Progressively tackling the issues facing Hong Kong, which has been hit by protests since June, is one approach that the city can take as it works within the "one country, two systems" principle, according to Singapore's Prime Minister Lee Hsien Loong.
Hong Kong is not a country but a special administrative region of China and it has to "live and work" within the principle, said Lee in a dialogue at the Forbes Global CEO Conference in Singapore on Oct 16.
Lee said that protesters demanding universal suffrage and an amnesty for those charged with rioting are trying to humiliate and bring down the city's government, Reuters reported.
He also said that dealing with the city's deep-rooted social issues such as its housing crunch required political courage from its leaders.
Highlighting housing in Hong Kong, Lee said: "It is expensive, young people can't afford if, a flat costs 22 years' worth of income so it's not practical, and even to rent a space is very expensive. And so people feel, 'what am I slogging for, where is the future? Where is the pot of gold?'"
These are things, Lee said, that the SAR government can make progress on, but it will take time.
Lee said Singapore thrives best when the region is stable, when other countries are prospering and when Singapore can do business with them.
"We look on with concern, we hope that Hong Kong will be able to overcome these problems," he said.
Lee explained that Singapore focuses very much on the basic needs of the people through the government's housing schemes, healthcare system and education infrastructure.
"We have tried to make sure that people have basic needs met, aspirations achievable, and a sense that this is theirs, this is their country, that they have every reason to be proud of it and they will defend the system and they will defend the country," Lee said.
The prime minister has made remarks on Hong Kong on several other occasions.
Speaking at an event organized by the Japanese Chamber of Commerce and Industry in Singapore on Oct 10, Lee described Hong Kong's situation as "grave" because there is "a very deep split in the society and in attitudes", according to Japan's weekly Nikkei Asian Review.

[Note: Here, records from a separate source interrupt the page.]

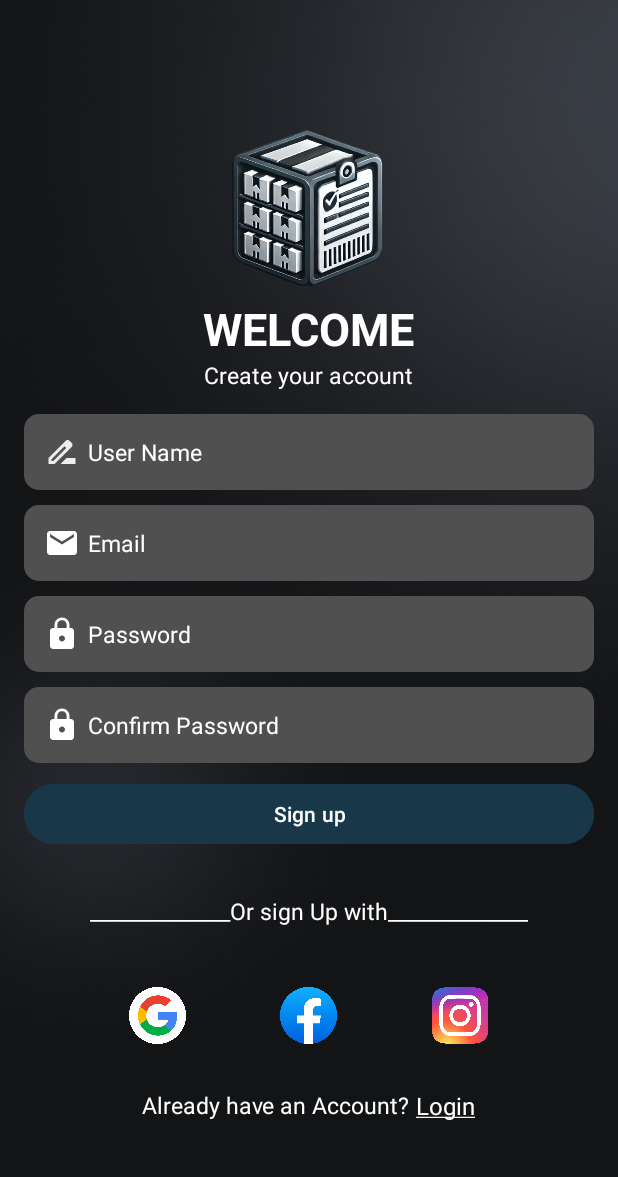
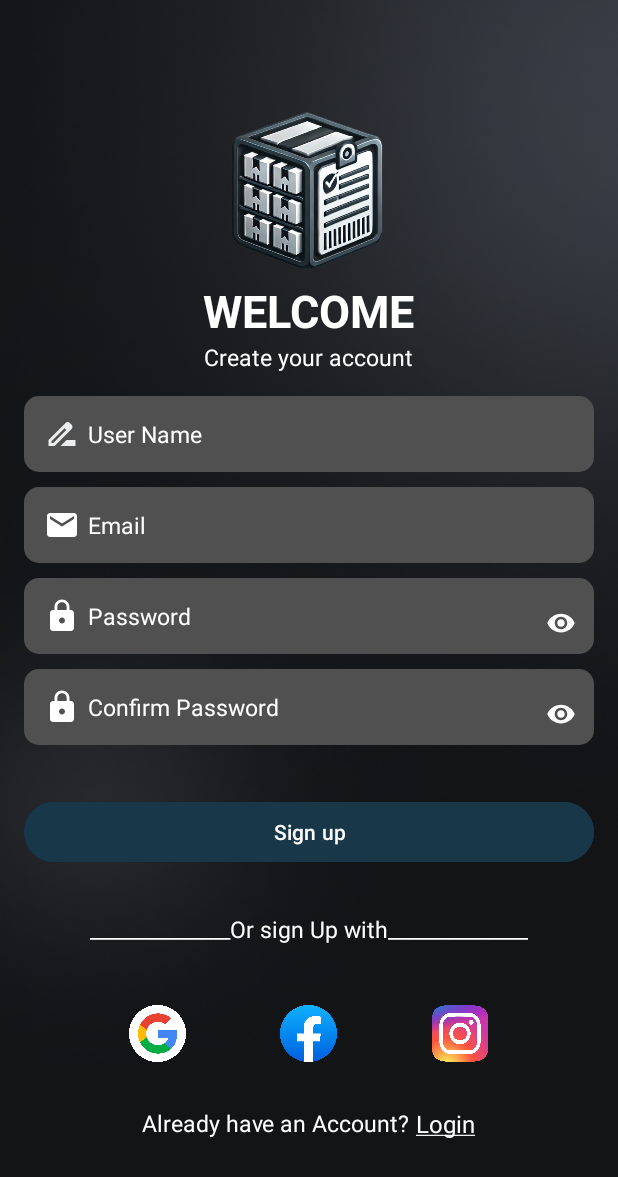
Before and after one commit to MelvinNo27/Inventory_Project_Group4-Kotlin, an Android app: the layout activity_sign_up.xml on its own in the app's theme, with its tools: preview values and no code run, on a phone screen of 412 x 824 dp. Shown: the top 1177 px of the screen. Run offline under Robolectric (Android 15) with nearby library versions, the phone set to English and light mode, and no system bars.

Commit message:
Melvin 8/11/24

```diff
--- a/app/src/main/java/com/example/myapplication/Sign_Up.kt
+++ b/app/src/main/java/com/example/myapplication/Sign_Up.kt
@@ -3,6 +3,7 @@ package com.example.myapplication
 import android.content.Intent
 import android.net.Uri
 import android.os.Bundle
+import android.text.InputType
 import android.util.Log
 import android.widget.Button
 import android.widget.EditText
@@ -18,11 +19,12 @@ import com.google.firebase.auth.UserProfileChangeRequest
 import com.google.firebase.auth.FirebaseAuthUserCollisionException
 
 class Sign_Up : AppCompatActivity() {
-    private val TAG = "RegisterActivity"
+
     private lateinit var auth: FirebaseAuth
 
     // Declare fullNameEditText as a member variable
     private lateinit var fullNameEditText: EditText
+    private var isPasswordVisible = false // Variable to toggle password visibility
 
     override fun onCreate(savedInstanceState: Bundle?) {
         super.onCreate(savedInstanceState)
@@ -32,6 +34,7 @@ class Sign_Up : AppCompatActivity() {
 
         // Initialize fullNameEditText
         fullNameEditText = findViewById(R.id.User_Name)
+        val ivShowPassword = findViewById<ImageView>(R.id.ivShowPassword)
         val emailEditText = findViewById<EditText>(R.id.etSign_inEmail)
         val passwordEditText = findViewById<EditText>(R.id.etSign_inPassword)
         val confirmPasswordEditText = findViewById<EditText>(R.id.etConfirmPassword)
@@ -73,6 +76,9 @@ class Sign_Up : AppCompatActivity() {
             val intent = Intent(Intent.ACTION_VIEW, Uri.parse("https://www.instagram.com/accounts/login/"))
             startActivity(intent)
         }
+        ivShowPassword.setOnClickListener {
+            togglePasswordVisibility(passwordEditText, ivShowPassword)
+        }
     }
 
     // Function to handle potential errors during authentication, such as existing accounts
@@ -82,7 +88,6 @@ class Sign_Up : AppCompatActivity() {
             Toast.makeText(this, "Account already exists. Redirecting to login.", Toast.LENGTH_LONG).show()
             redirectToLogin()
         } else {
-            Log.w(TAG, "signInWithCredential:failure", exception)
             Toast.makeText(this, "Authentication Failed.", Toast.LENGTH_SHORT).show()
         }
     }
@@ -150,7 +155,6 @@ class Sign_Up : AppCompatActivity() {
                             }
                         }
                 } else {
-                    Log.w(TAG, "createUserWithEmail:failure", task.exception)
                     val errorMessage = task.exception?.message ?: "Authentication failed."
                     Toast.makeText(this, errorMessage, Toast.LENGTH_SHORT).show()
                     updateUI(null)
@@ -169,6 +173,25 @@ class Sign_Up : AppCompatActivity() {
         }
     }
 
+    private fun togglePasswordVisibility(passwordEditText: EditText, ivShowPassword: ImageView) {
+        if (isPasswordVisible) {
+            // Hide Password
+            passwordEditText.inputType =
+                InputType.TYPE_CLASS_TEXT or InputType.TYPE_TEXT_VARIATION_PASSWORD
+            ivShowPassword.setImageResource(R.drawable.offpass) // Use closed-eye icon
+            isPasswordVisible = false
+        } else {
+            // Show Password
+            passwordEditText.inputType =
+                InputType.TYPE_CLASS_TEXT or InputType.TYPE_TEXT_VARIATION_VISIBLE_PASSWORD
+            ivShowPassword.setImageResource(R.drawable.baseline_remove_red_eye_24) // Use open-eye icon
+            isPasswordVisible = true
+        }
+        // Move the cursor to the end of the text
+        passwordEditText.setSelection(passwordEditText.text.length)
+    }
+
+
     override fun onStart() {
         super.onStart()
         val currentUser = auth.currentUser
--- a/app/src/main/res/layout/activity_sign_up.xml
+++ b/app/src/main/res/layout/activity_sign_up.xml
@@ -10,13 +10,14 @@
     tools:context=".Sign_Up">
 
 
-
     <LinearLayout
         android:layout_width="match_parent"
         android:layout_height="match_parent"
+        android:gravity="center"
         android:orientation="vertical"
-        android:gravity="center"
-        android:padding="16dp">
+        android:padding="16dp"
+        tools:layout_editor_absoluteX="0dp"
+        tools:layout_editor_absoluteY="0dp">
 
 
         <ImageView
@@ -29,18 +30,18 @@
             android:layout_width="wrap_content"
             android:layout_height="wrap_content"
             android:text="WELCOME"
-            android:textStyle="bold"
+            android:textColor="@color/white"
             android:textSize="30sp"
-            android:textColor="@color/white" />
+            android:textStyle="bold" />
 
         <TextView
             android:id="@+id/createAccountText"
             android:layout_width="wrap_content"
             android:layout_height="wrap_content"
+            android:layout_marginBottom="15dp"
             android:text="Create your account"
-            android:textSize="15sp"
-            android:layout_marginBottom="15dp"
-            android:textColor="@color/white" />
+            android:textColor="@color/white"
+            android:textSize="15sp" />
 
         <EditText
             android:id="@+id/User_Name"
@@ -51,9 +52,9 @@
             android:drawableStart="@drawable/baseline_drive_file_rename_outline_24"
             android:drawablePadding="5dp"
             android:hint="User Name"
+            android:padding="13dp"
+            android:textColor="@color/white"
             android:textColorHint="@color/white"
-                android:textColor="@color/white"
-                android:padding="13dp"
             android:textSize="15sp"
             tools:ignore="Autofill,HardcodedText,SmallSp" />
 
@@ -65,20 +66,16 @@
             android:background="@drawable/edit_text_background"
             android:drawableStart="@drawable/baseline_email_24"
             android:drawablePadding="5dp"
+            android:hint="Email"
+            android:padding="13dp"
             android:textColor="@color/white"
-                android:hint="Email"
             android:textColorHint="@color/white"
-                android:padding="13dp"
             android:textSize="15sp"
             tools:ignore="Autofill,HardcodedText,SmallSp" />
 
-        <ProgressBar
-            android:id="@+id/progressBar"
-            android:layout_width="wrap_content"
-            android:layout_height="wrap_content"
-            android:layout_gravity="center"
-            android:visibility="gone" />
-
+        <RelativeLayout
+            android:layout_width="match_parent"
+            android:layout_height="wrap_content">
 
         <EditText
             android:id="@+id/etSign_inPassword"
@@ -90,11 +87,29 @@
             android:drawablePadding="5dp"
             android:hint="Password"
             android:inputType="textPassword"
+            android:padding="13dp"
             android:textColor="@color/white"
             android:textColorHint="@color/white"
-                android:padding="13dp"
             android:textSize="15sp"
             tools:ignore="Autofill,HardcodedText,SmallSp" />
+
+            <ImageView
+                android:id="@+id/ivShowPassword"
+                android:layout_width="24dp"
+                android:layout_height="24dp"
+                android:layout_alignParentEnd="true"
+                android:layout_centerVertical="true"
+                android:layout_marginEnd="10dp"
+                android:padding="2dp"
+                android:src="@drawable/baseline_remove_red_eye_24"
+                android:contentDescription="Show Password" />
+
+        </RelativeLayout>
+
+        <RelativeLayout
+            android:layout_width="match_parent"
+            android:layout_height="wrap_content"
+            android:layout_marginBottom="24dp">
 
         <EditText
             android:id="@+id/etConfirmPassword"
@@ -106,11 +121,24 @@
             android:drawablePadding="5dp"
             android:hint="Confirm Password"
             android:inputType="textPassword"
+            android:padding="13dp"
             android:textColor="@color/white"
             android:textColorHint="@color/white"
-                android:padding="13dp"
             android:textSize="15sp"
             tools:ignore="Autofill,HardcodedText,SmallSp" />
+
+        <ImageView
+            android:id="@+id/ivShowPassword"
+            android:layout_width="24dp"
+            android:layout_height="24dp"
+            android:layout_alignParentEnd="true"
+            android:layout_centerVertical="true"
+            android:layout_marginEnd="10dp"
+            android:padding="2dp"
+            android:src="@drawable/baseline_remove_red_eye_24"
+            android:contentDescription="Show Password" />
+
+    </RelativeLayout>
 
         <!-- Login Button -->
 
@@ -118,10 +146,10 @@
             android:id="@+id/signUpButton"
             android:layout_width="match_parent"
             android:layout_height="wrap_content"
+            android:layout_marginBottom="30dp"
+            android:backgroundTint="#183749"
             android:text="Sign up"
-            android:backgroundTint="#183749"
-            android:textColor="@color/white"
-            android:layout_marginBottom="30dp" />
+            android:textColor="@color/white" />
 
         <TextView
             android:layout_width="wrap_content"
@@ -144,20 +172,20 @@
                 android:id="@+id/google_button"
                 android:layout_width="8dp"
                 android:layout_height="38dp"
+                android:layout_marginEnd="8dp"
                 android:layout_weight="1"
-                android:layout_marginEnd="8dp"
-                android:src="@drawable/google_icon"
-                android:contentDescription="Google Sign In" />
+                android:contentDescription="Google Sign In"
+                android:src="@drawable/google_icon" />
 
             <!-- Facebook Icon -->
             <ImageView
                 android:id="@+id/facebook_button"
                 android:layout_width="8dp"
                 android:layout_height="38dp"
+                android:layout_marginEnd="8dp"
                 android:layout_weight="1"
-                android:layout_marginEnd="8dp"
-                android:src="@drawable/fb_icon"
-                android:contentDescription="Facebook Sign In" />
+                android:contentDescription="Facebook Sign In"
+                android:src="@drawable/fb_icon" />
 
             <!-- Instagram Icon -->
             <ImageView
@@ -165,8 +193,8 @@
                 android:layout_width="8dp"
                 android:layout_height="38dp"
                 android:layout_weight="1"
-                android:src="@drawable/insta"
-                android:contentDescription="Instagram Sign In" />
+                android:contentDescription="Instagram Sign In"
+                android:src="@drawable/insta" />
         </LinearLayout>
 
         <LinearLayout
@@ -187,11 +215,10 @@
                 android:id="@+id/tvlogin"
                 android:layout_width="wrap_content"
                 android:layout_height="wrap_content"
+                android:background="?attr/selectableItemBackground"
                 android:text="@string/login_text"
                 android:textColor="@color/white"
-                    android:textSize="16sp"
-                    android:background="?attr/selectableItemBackground" />
-
+                android:textSize="16sp" />
 
 
         </LinearLayout>
--- a/app/src/main/res/layout/activity_user.xml
+++ b/app/src/main/res/layout/activity_user.xml
@@ -98,12 +98,6 @@
                 android:contentDescription="Critical Issues Icon"
                 android:src="@drawable/issue_icon" />
 
-            <ImageView
-                android:layout_width="149dp"
-                android:layout_height="157dp"
-                android:layout_marginStart="-20dp"
-                android:padding="45dp"
-                android:src="@drawable/plus" />
         </GridLayout>
     </LinearLayout>
 
```
Lines whose indentation alone changed are shown as unchanged.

Hong Kong and Singapore are often compared owing to their shared status as Asian financial centers and regional transport hubs, as well as their high educational standards.
He said Hong Kong's unrest is "bad" for Singapore, adding that it is "much better for us" that Hong Kong remains "prosperous and stable".

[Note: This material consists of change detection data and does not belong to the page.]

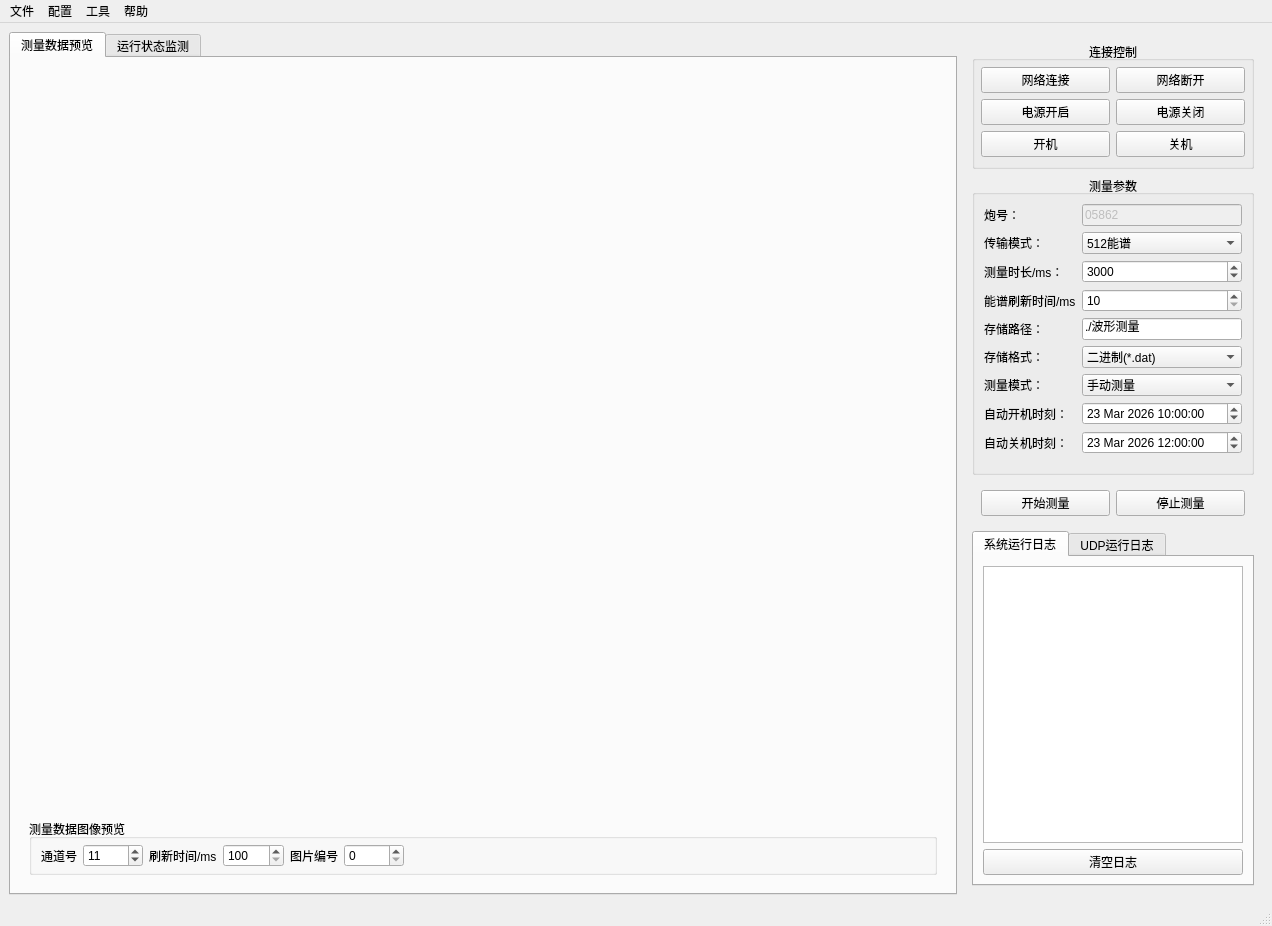
Old version of the form mainwindow.ui in the repository MrXiaomao/HardXrayCamera.
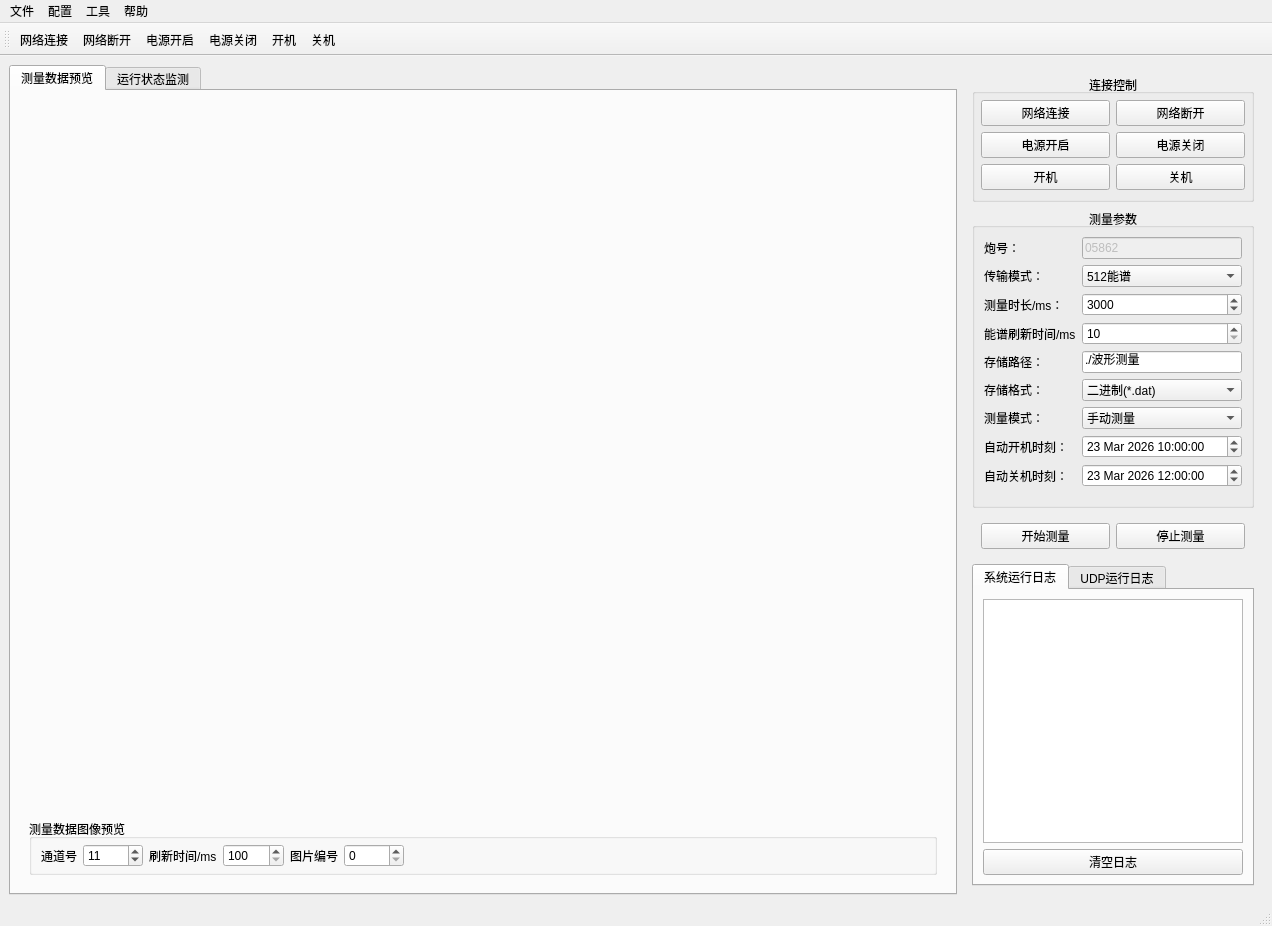
New version of the form. Custom widgets are drawn as their Qt base class.

What changed in the file:
```diff
--- a/mainwindow.ui
+++ b/mainwindow.ui
@@ -961,6 +961,23 @@
    <addaction name="menu_3"/>
   </widget>
   <widget class="QStatusBar" name="statusbar"/>
+  <widget class="QToolBar" name="toolBar">
+   <property name="windowTitle">
+    <string>toolBar</string>
+   </property>
+   <attribute name="toolBarArea">
+    <enum>TopToolBarArea</enum>
+   </attribute>
+   <attribute name="toolBarBreak">
+    <bool>false</bool>
+   </attribute>
+   <addaction name="action_relayNetOpen"/>
+   <addaction name="action_relayNetClose"/>
+   <addaction name="action_powerOn"/>
+   <addaction name="action_powerOff"/>
+   <addaction name="action_connectDet"/>
+   <addaction name="action_disconnectDet"/>
+  </widget>
   <action name="action_setting">
    <property name="text">
     <string>网络配置</string>
@@ -986,6 +1003,70 @@
     <string>FPGA程序远程更新</string>
    </property>
   </action>
+  <action name="action_relayNetOpen">
+   <property name="text">
+    <string>网络连接</string>
+   </property>
+   <property name="menuRole">
+    <enum>QAction::NoRole</enum>
+   </property>
+  </action>
+  <action name="action_relayNetClose">
+   <property name="text">
+    <string>网络断开</string>
+   </property>
+   <property name="menuRole">
+    <enum>QAction::NoRole</enum>
+   </property>
+  </action>
+  <action name="action_powerOn">
+   <property name="text">
+    <string>电源开启</string>
+   </property>
+   <property name="menuRole">
+    <enum>QAction::NoRole</enum>
+   </property>
+  </action>
+  <action name="action_powerOff">
+   <property name="text">
+    <string>电源关闭</string>
+   </property>
+   <property name="menuRole">
+    <enum>QAction::NoRole</enum>
+   </property>
+  </action>
+  <action name="action_connectDet">
+   <property name="text">
+    <string>开机</string>
+   </property>
+   <property name="menuRole">
+    <enum>QAction::NoRole</enum>
+   </property>
+  </action>
+  <action name="action_disconnectDet">
+   <property name="text">
+    <string>关机</string>
+   </property>
+   <property name="menuRole">
+    <enum>QAction::NoRole</enum>
+   </property>
+  </action>
+  <action name="action_startMeasure">
+   <property name="text">
+    <string>开始测量</string>
+   </property>
+   <property name="menuRole">
+    <enum>QAction::NoRole</enum>
+   </property>
+  </action>
+  <action name="action_stopMeasure">
+   <property name="text">
+    <string>停止测量</string>
+   </property>
+   <property name="menuRole">
+    <enum>QAction::NoRole</enum>
+   </property>
+  </action>
  </widget>
  <customwidgets>
   <customwidget>
```
Left out of the diff: 7 changed lines with no effect on the pictures.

"We cooperate with them, we compete with them. They will do business and we will do business with them ...," Lee stressed. "The instability affects the whole region and the lack of confidence will affect the rest of the region as well."
He said the issues behind the unrest in Hong Kong include housing, jobs, medical care and education.
Addressing the 14th East Asia Summit in Thai capital Bangkok on Nov 5, Lee said that Hong Kong must find solutions to resolve the current situation under the framework of "one country, two systems", calling on all sides to regard the chaos in Hong Kong as "a political challenge" that must be handled with joint efforts, according to China's Central Global Television Network.
"Hong Kong must find the solution under the framework of 'one country, two systems' as Hong Kong is always a part of China," the prime minister said, expressing the hope that Hong Kong restores order soon "as a stable Hong Kong benefits regional peace".
In an interview with Bloomberg earlier, Lee's wife Ho Ching made similar remarks. She believed that the best option for Hong Kong is to "rethink its role in the region and world".
Ho suggested that Hong Kong residents first "look deep within themselves" to decide what role they wish to play in and for China, and if they want to play a constructive role in the world.
In an opinion piece published by the South China Morning Post, Joshua Lok, a freelance journalist based in Hong Kong, said that with a similar colonial past, territorial size and economic success, Singapore and Hong Kong serve as mutual yardsticks for progress and remain competitors at the forefront of the Asia-Pacific region.
Sections of the majority Chinese population in Singapore have expressed a general disdain at the ongoing protests in Hong Kong, often taking to social media to voice their objections, Lok said.
Reaping the rewards of rising wages, gainful employment and increasing affluence, many Singaporeans have moved into high-rise housing as homeowners under the country's housing development scheme, Lok wrote.